Another Friday, another trip to Golden Gai. Not that I’m complaining. It’s actually great to have such an interesting part of Tokyo on my commute line. No doubt the area is changing, and not wholly for the good: last night, for the first time, a tout hit me up within Golden Gai itself – albeit near one of the entrances:
“Good evening sir! We have a new international bar. ‘Happy Endings.'”
Truth is, the scene in Golden Gai has changed a lot in the last couple of years as more visitors have discovered the place and as some, at least, of the 200-odd bars in the area look for new clientele. One popular blogger recently called it “One of the most poorly kept secrets of Tokyo”, which sounds about right.
These days, there are a lot of visitors meandering the alleys between the bars, looking for places to drop in for a drink. This hasn’t “ruined” the place in my opinion, though twenty-year regulars may disagree.
What this means for you is that you should feel totally comfortable and confident visiting Golden Gai and, while there are still many establishments that will only welcome people who can hold a conversation in Japanese, some others are happy to host the international crowd.
So go to Golden Gai. Start perhaps at the large karaoke bar near the entrance called Champions where you will likely see a large crowd of young visitors. Then spend some time and walk, and pop your head into any place that catches your eye; the narrow stairs to second-floor places can be intimidating, but there’s some real gems upstairs! You’ll know soon enough if you’re welcome.
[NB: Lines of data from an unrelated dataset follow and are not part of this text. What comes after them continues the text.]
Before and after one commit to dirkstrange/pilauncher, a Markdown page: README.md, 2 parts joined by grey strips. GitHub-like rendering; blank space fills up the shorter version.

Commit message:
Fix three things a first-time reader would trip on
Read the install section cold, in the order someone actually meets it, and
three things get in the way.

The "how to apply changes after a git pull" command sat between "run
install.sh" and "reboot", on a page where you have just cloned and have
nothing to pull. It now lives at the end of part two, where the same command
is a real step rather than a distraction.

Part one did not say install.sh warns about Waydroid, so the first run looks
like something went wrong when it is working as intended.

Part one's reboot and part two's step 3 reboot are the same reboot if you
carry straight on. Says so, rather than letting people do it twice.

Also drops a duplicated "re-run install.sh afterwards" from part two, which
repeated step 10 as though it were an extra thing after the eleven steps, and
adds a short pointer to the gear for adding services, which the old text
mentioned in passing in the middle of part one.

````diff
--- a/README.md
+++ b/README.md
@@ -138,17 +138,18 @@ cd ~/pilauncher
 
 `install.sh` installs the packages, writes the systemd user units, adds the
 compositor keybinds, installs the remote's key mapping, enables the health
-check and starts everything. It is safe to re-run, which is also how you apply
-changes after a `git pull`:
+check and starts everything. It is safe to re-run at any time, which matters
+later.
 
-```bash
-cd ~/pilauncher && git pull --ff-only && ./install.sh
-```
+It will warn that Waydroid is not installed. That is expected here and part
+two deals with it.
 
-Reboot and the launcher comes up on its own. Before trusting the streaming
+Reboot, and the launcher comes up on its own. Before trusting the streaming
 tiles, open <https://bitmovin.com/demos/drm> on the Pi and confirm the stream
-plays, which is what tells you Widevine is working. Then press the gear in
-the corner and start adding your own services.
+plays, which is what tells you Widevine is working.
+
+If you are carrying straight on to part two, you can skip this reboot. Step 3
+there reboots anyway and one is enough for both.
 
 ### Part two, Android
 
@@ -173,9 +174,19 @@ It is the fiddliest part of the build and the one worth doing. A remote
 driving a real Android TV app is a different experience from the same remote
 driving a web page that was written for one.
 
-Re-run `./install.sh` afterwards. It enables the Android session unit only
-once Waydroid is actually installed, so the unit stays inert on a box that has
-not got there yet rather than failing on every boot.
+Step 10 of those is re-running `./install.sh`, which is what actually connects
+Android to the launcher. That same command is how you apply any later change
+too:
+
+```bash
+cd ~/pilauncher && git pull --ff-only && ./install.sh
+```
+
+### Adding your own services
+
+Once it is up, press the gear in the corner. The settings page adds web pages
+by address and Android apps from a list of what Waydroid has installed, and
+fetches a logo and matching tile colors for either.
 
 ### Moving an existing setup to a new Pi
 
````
If you don’t find anywhere that speaks to you, then Albatross can be your “safety”: I’ve been there many times, and while the bartender doesn’t speak much (any?) English, it’s a friendly place and you’ll likely meet others from the international set. Albatross has two floors, so don’t be turned off if the first floor is packed.
More than Shibuya, (yuck!) Roppongi, or (double yuck!) Kabukicho, Golden Gai was my favourite neighbourhood in Tokyo to party. When I used to party. At least until a new bartender at my usual place “put something special” in my drink one night and I missed the last train home. But that’s another story…
Golden Gai can be that kinda place, though it doesn’t have to be and for most people probably never is. In fact, GG’s demographic has trended towards the artistic and intellectual rather than the club crowd – it’s hard to imagine anyone dancing in the tiny, bedroom-sized bars that crowd this neighbourhood. Recently, however, that trend has expanded to include international celebrities and hipster tourists. And, just maybe, you… Continue reading “Shinjuku Drift: Golden Gai”→